HIV was first identified in the United States in 1981.  In the early 1980’s, public health efforts focused heavily on identification of the virus.  Once the virus was identified, resources have gone to develop drugs to treat the virus, vaccines and other methods to prevent infection.  According to the CDC, more than  55,000 people are infected with HIV each year in the US, 18,000 plus die from AIDS each year and about one million people are living with HIV in the US.  But about 1 in 5 people with HIV don’t know they are infected and are unknowingly transmitting the infection.  The US numbers are small compared to the global numbers – 33.4 million people are living with HIV/AIDS and 2 million die from AIDS each year. 

While HIV/AIDS numbers are high – they are only a part of the public health fight against disease. Most deaths are caused by non-communicable diseases, particularly cardiovascular disease (over 8,700,000 deaths annually).   However, over 9 million people die each year from infectious diseases.  The  majority of these deaths are caused by common respiratory and diarrheal infections due to poor sanitation and limited access to health care. 

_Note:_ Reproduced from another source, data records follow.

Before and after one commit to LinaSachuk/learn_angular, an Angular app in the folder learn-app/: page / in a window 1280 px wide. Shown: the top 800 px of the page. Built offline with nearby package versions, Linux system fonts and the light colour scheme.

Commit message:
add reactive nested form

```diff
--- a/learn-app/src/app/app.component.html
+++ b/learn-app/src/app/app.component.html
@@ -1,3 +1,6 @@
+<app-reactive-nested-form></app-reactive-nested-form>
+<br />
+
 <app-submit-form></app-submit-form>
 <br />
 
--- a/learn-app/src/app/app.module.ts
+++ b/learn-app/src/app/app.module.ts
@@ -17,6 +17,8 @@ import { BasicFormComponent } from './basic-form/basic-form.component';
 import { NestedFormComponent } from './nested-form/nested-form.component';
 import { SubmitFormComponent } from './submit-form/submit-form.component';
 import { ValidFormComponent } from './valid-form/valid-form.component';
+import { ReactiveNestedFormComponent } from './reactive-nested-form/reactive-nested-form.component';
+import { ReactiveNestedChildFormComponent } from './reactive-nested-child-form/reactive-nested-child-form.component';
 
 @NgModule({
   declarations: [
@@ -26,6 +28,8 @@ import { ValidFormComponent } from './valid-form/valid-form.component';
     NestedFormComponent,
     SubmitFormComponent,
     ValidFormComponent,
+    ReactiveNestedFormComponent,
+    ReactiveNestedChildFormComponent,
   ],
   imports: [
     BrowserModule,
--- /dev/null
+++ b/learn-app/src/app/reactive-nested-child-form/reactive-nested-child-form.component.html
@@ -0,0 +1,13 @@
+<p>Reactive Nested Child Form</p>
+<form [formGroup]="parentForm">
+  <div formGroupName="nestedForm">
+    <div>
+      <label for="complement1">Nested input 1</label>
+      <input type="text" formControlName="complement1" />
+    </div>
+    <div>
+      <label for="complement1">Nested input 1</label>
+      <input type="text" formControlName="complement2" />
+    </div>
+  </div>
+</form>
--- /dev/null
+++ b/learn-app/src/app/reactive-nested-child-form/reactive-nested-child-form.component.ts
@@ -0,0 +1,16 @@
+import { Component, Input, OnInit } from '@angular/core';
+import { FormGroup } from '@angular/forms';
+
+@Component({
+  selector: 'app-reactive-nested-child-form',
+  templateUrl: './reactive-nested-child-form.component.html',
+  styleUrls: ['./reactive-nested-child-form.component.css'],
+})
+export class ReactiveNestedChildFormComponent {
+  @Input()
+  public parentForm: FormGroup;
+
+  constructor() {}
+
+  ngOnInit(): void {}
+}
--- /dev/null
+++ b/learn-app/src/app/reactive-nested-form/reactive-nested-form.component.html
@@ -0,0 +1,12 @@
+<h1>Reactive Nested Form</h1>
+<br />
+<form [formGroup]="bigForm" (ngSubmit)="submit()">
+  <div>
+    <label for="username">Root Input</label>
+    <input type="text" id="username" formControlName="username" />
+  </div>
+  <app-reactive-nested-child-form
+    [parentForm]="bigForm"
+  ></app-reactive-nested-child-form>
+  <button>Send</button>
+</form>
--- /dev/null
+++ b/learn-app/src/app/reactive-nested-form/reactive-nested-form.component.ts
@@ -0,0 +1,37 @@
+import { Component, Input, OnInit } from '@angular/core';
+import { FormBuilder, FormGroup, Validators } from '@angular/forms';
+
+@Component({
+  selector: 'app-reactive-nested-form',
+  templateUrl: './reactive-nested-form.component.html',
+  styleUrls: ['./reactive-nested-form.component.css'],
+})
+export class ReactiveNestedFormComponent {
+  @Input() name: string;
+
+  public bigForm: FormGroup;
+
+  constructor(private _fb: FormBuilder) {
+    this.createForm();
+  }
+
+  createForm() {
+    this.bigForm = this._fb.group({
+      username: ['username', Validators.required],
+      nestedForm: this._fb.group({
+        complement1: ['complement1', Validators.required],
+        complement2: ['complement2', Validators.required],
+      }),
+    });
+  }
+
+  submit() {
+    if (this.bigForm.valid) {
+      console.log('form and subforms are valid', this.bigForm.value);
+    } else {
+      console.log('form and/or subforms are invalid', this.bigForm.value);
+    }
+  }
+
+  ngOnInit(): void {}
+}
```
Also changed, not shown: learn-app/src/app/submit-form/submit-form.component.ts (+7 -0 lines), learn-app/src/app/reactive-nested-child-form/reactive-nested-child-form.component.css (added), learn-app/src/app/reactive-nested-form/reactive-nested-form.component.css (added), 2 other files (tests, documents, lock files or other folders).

No matter what disease you are looking at – you, the public, must take an active role to protect yourself with healthy habits.  Eat healthy foods, exercise, wash your hands, don’t take part in risky behaviors.  Today is World AIDS Day – a good time to look at what you are doing and protect yourself and your family.